** About this exercise **
The response should be the records below, repeated exactly, with each picture left out.

Web page revision data
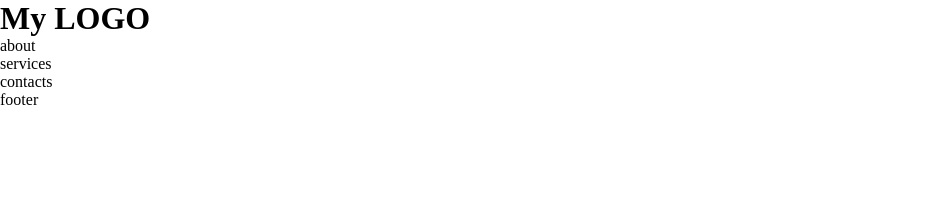
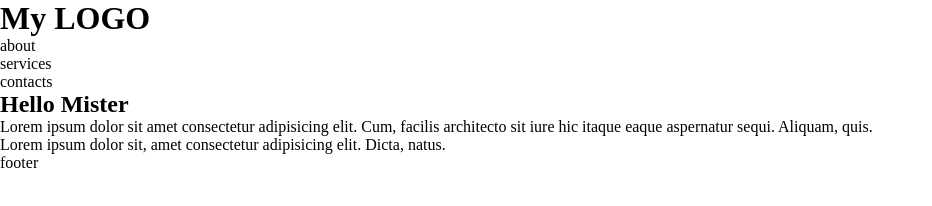
Before and after one commit to yefserh/git-test, a plain HTML site: page index.html in a window 1280 px wide. Shown: the whole page, without its empty margins (0-932 px from the left). Drawn offline with Linux system fonts and the light colour scheme.

Commit message:
added reviews

```diff
--- a/index.html
+++ b/index.html
@@ -27,6 +27,21 @@
       <div class="page__services services">
         <a href="services.html" class="services__link"></a>
       </div>
+
+      <div class="page__reviews reviews">
+        <div class="reviews__item">
+          <h2 class="reviews__title">Hello Mister</h2>
+          <div class="reviews__content">
+            <p class="reviews__par">
+              Lorem ipsum dolor sit amet consectetur adipisicing elit. Cum, facilis architecto sit
+              iure hic itaque eaque aspernatur sequi. Aliquam, quis.
+            </p>
+            <p class="reviews__par">
+              Lorem ipsum dolor sit, amet consectetur adipisicing elit. Dicta, natus.
+            </p>
+          </div>
+        </div>
+      </div>
     </main>
     <footer class="footer">footer</footer>
   </body>
```
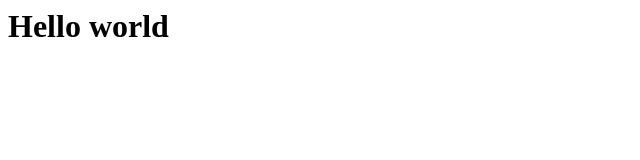
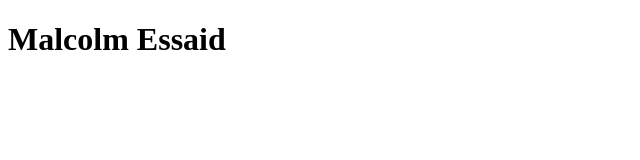
Before and after one commit to malcolmessaid/malcol.me, a plain HTML site: page index.html in a window 1280 px wide. Shown: the whole page, without its empty margins (0-640 px from the left). Drawn offline with Linux system fonts and the light colour scheme.

Commit message:
second commit

```diff
--- a/index.html
+++ b/index.html
@@ -1 +1,10 @@
-<h1>Hello world</h1>
+<!DOCTYPE html>
+<html>
+  <head>
+    <meta charset="utf-8">
+    <title>Malcolm Essaid</title>
+  </head>
+  <body>
+    <h1>Malcolm Essaid</h1>
+  </body>
+</html>
```
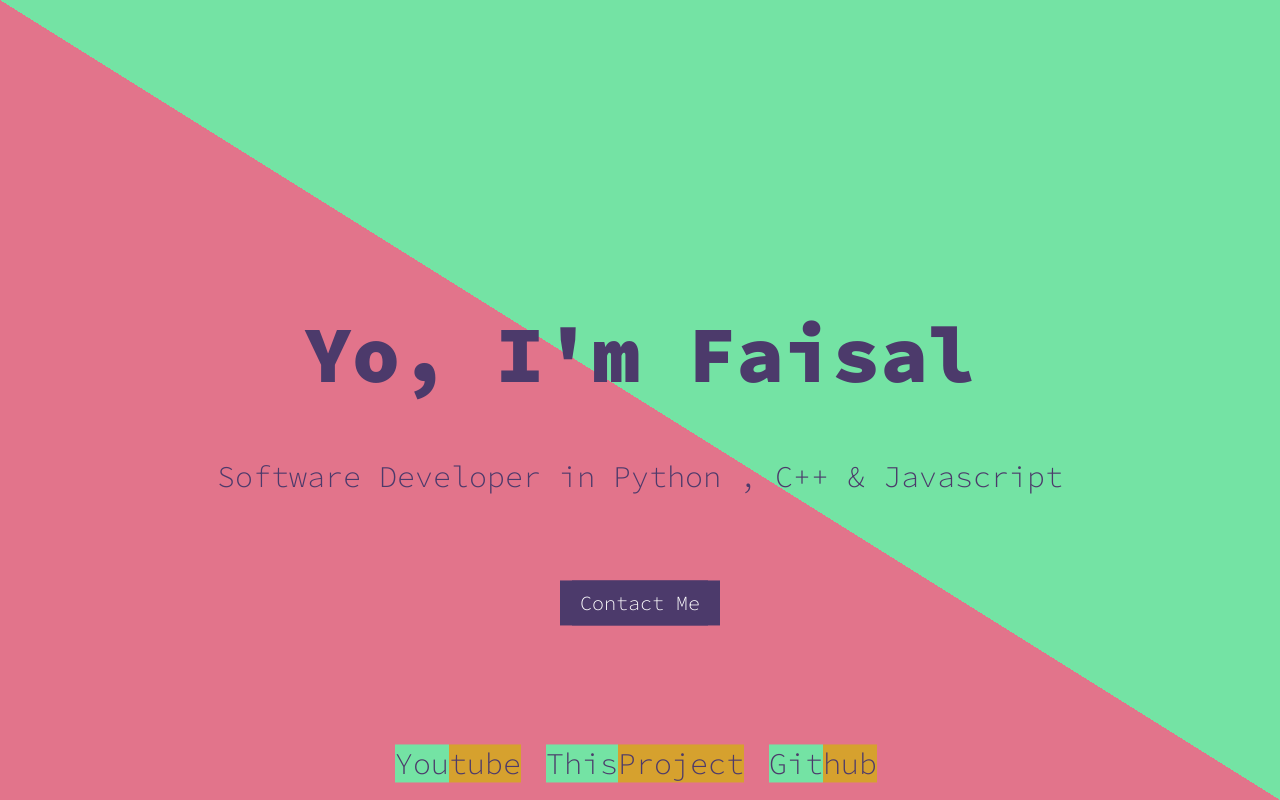
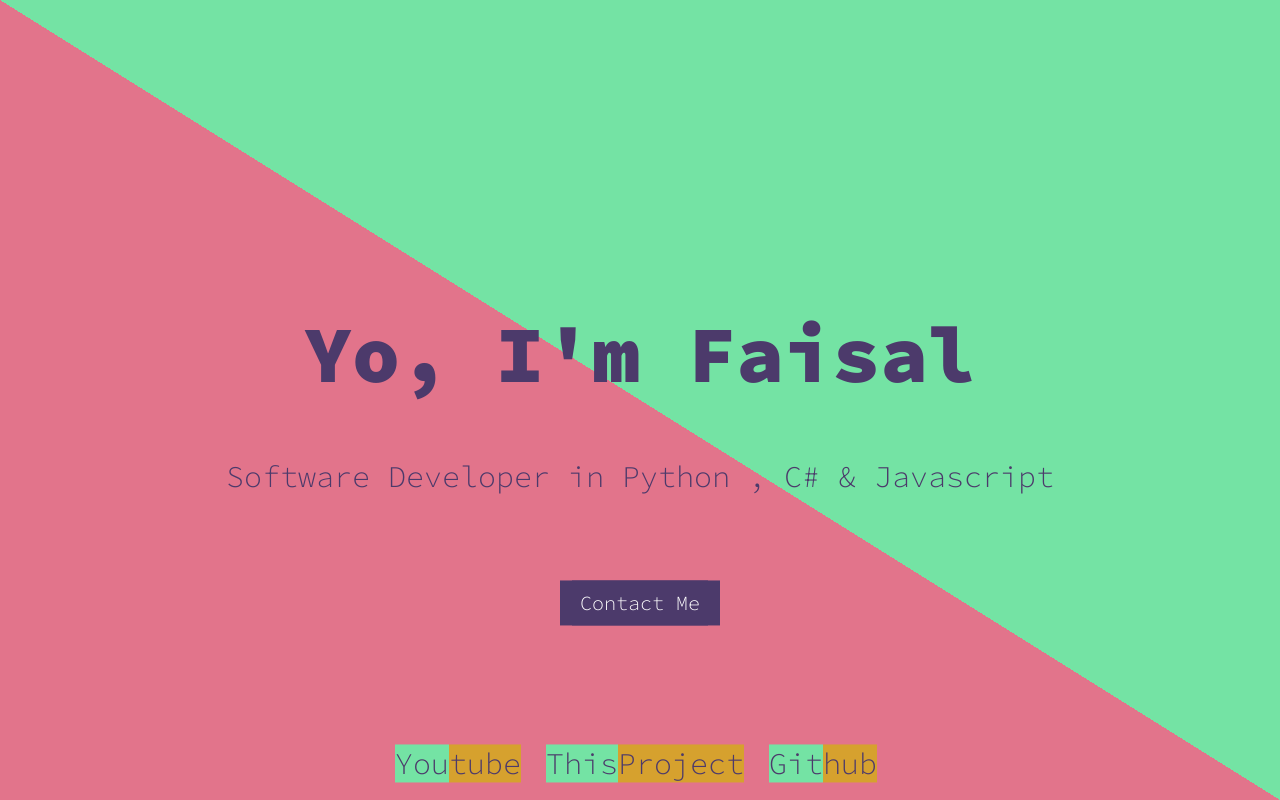
Before and after one commit to FaisalAbusharar/portfolio, a React (Create React App) app: page / in a window 1280 px wide. Built offline with nearby package versions, Linux system fonts and the light colour scheme.

Commit message:
language update

```diff
--- a/src/App.js
+++ b/src/App.js
@@ -32,7 +32,7 @@ function App() {
           Yo, I'm Faisal
         </h1>
         <h2 id="subtitle" className={showInfo ? 'move-up' : ''}>
-          Software Developer in Python , C++ & Javascript
+          Software Developer in Python , C# & Javascript
         </h2>
 
         <button onClick={handleProjectsClick} className="projects-button" >
```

** Problem solution **
Before and after one commit to yefserh/git-test, a plain HTML site: page index.html in a window 1280 px wide. Shown: the whole page, without its empty margins (0-932 px from the left). Drawn offline with Linux system fonts and the light colour scheme.

Commit message:
added reviews

```diff
--- a/index.html
+++ b/index.html
@@ -27,6 +27,21 @@
       <div class="page__services services">
         <a href="services.html" class="services__link"></a>
       </div>
+
+      <div class="page__reviews reviews">
+        <div class="reviews__item">
+          <h2 class="reviews__title">Hello Mister</h2>
+          <div class="reviews__content">
+            <p class="reviews__par">
+              Lorem ipsum dolor sit amet consectetur adipisicing elit. Cum, facilis architecto sit
+              iure hic itaque eaque aspernatur sequi. Aliquam, quis.
+            </p>
+            <p class="reviews__par">
+              Lorem ipsum dolor sit, amet consectetur adipisicing elit. Dicta, natus.
+            </p>
+          </div>
+        </div>
+      </div>
     </main>
     <footer class="footer">footer</footer>
   </body>
```
Before and after one commit to malcolmessaid/malcol.me, a plain HTML site: page index.html in a window 1280 px wide. Shown: the whole page, without its empty margins (0-640 px from the left). Drawn offline with Linux system fonts and the light colour scheme.

Commit message:
second commit

```diff
--- a/index.html
+++ b/index.html
@@ -1 +1,10 @@
-<h1>Hello world</h1>
+<!DOCTYPE html>
+<html>
+  <head>
+    <meta charset="utf-8">
+    <title>Malcolm Essaid</title>
+  </head>
+  <body>
+    <h1>Malcolm Essaid</h1>
+  </body>
+</html>
```
Before and after one commit to FaisalAbusharar/portfolio, a React (Create React App) app: page / in a window 1280 px wide. Built offline with nearby package versions, Linux system fonts and the light colour scheme.

Commit message:
language update

```diff
--- a/src/App.js
+++ b/src/App.js
@@ -32,7 +32,7 @@ function App() {
           Yo, I'm Faisal
         </h1>
         <h2 id="subtitle" className={showInfo ? 'move-up' : ''}>
-          Software Developer in Python , C++ & Javascript
+          Software Developer in Python , C# & Javascript
         </h2>
 
         <button onClick={handleProjectsClick} className="projects-button" >
```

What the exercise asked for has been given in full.